    – John Hall
    Aug 19, 2015 at 15:13
  • Also on the subject of returning values-- yes I understand that the CommandBus must not return a value. So therefore I think, maybe the controller should generate a UUID to pass along with the CreateOrder command, and then proceed to use that UUID to retrieve the Order from the (injected) repository? My front-end framework expects a CREATE request to respond with a JSON encoded populated object, including an ID. So then the controller would read...
    – John Hall
    Aug 19, 2015 at 15:18
  • Ran out of time on the edit window. Updated the original post with new code in the Controller to reflect the necessity of outputting the JSON encoded entity after a successful CREATE operation.
    – John Hall
    Aug 19, 2015 at 15:33
  • In that case, you do need an ID to query for that object again. But since that ID now has business meaning (it is different from the primary key in your database!) I would probably have the controller map the request-fields AND use some kind of service-class to fetch a new id (an UUID works fine, they're virtually guaranteed to be unique) and put that into the command as well. You can handle the command which persists a new order with the UUID you passed and you can get it back from the repository.
    – JDT
    Aug 19, 2015 at 19:10

In my app, the logic flow goes

  • Controller builds DTO
  • Controller dispatches to Command Bus
  • Command Bus Calls Events
  • Event Handlers dispatch to the Command Bus as well
  • Command Handler returns a response DTO to the controller
  • Controller generates a response to the client based on the response

Your application seems similar. Decoupling is also an issue for me. However, the problem of chaining (or nesting) commands or events hasn't been an issue. Keep a list of generated UUIDs and associated objects in every command chain, if possible.

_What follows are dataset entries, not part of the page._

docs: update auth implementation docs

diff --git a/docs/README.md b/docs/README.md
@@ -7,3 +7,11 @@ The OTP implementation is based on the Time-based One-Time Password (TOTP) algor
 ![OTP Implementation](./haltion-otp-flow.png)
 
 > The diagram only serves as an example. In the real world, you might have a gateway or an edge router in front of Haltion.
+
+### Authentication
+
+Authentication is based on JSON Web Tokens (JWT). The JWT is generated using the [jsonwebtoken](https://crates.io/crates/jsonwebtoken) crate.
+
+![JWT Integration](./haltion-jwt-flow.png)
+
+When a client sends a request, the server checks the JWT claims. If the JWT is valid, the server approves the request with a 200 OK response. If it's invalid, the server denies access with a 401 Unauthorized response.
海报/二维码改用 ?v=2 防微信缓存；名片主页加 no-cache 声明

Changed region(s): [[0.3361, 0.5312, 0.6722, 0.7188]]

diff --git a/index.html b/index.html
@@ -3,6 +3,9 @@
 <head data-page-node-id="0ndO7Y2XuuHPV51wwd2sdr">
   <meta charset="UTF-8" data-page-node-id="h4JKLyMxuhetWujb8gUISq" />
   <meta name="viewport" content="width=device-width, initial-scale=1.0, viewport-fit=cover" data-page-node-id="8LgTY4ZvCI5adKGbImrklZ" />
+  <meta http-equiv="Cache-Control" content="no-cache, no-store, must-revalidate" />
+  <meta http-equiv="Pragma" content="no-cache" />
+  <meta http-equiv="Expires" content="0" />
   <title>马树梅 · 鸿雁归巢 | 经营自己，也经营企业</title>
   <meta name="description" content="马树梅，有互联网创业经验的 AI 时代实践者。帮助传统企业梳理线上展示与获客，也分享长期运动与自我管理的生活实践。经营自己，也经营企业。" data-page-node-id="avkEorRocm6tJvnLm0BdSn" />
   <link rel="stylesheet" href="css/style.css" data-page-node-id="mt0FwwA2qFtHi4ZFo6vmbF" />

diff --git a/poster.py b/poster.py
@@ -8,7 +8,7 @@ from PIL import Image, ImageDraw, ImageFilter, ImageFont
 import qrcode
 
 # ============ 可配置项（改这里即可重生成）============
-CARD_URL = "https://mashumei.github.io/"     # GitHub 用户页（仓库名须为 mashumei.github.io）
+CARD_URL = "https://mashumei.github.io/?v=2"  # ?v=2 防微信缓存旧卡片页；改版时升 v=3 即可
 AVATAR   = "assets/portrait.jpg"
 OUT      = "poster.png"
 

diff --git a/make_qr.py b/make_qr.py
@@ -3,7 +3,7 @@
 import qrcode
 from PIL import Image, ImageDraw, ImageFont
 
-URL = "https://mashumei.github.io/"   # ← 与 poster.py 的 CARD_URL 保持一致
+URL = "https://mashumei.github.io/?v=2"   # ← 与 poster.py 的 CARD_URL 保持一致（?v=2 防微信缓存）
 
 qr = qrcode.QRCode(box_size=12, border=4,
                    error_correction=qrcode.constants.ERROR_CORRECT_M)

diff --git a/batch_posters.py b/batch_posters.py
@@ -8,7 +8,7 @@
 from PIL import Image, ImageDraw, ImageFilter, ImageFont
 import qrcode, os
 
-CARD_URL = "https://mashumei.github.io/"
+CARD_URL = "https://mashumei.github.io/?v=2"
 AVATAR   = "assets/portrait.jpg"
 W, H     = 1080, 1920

Your Answer

By clicking “Post Your Answer”, you agree to our terms of service and acknowledge you have read our privacy policy.

Not the answer you're looking for? Browse other questions tagged or ask your own question.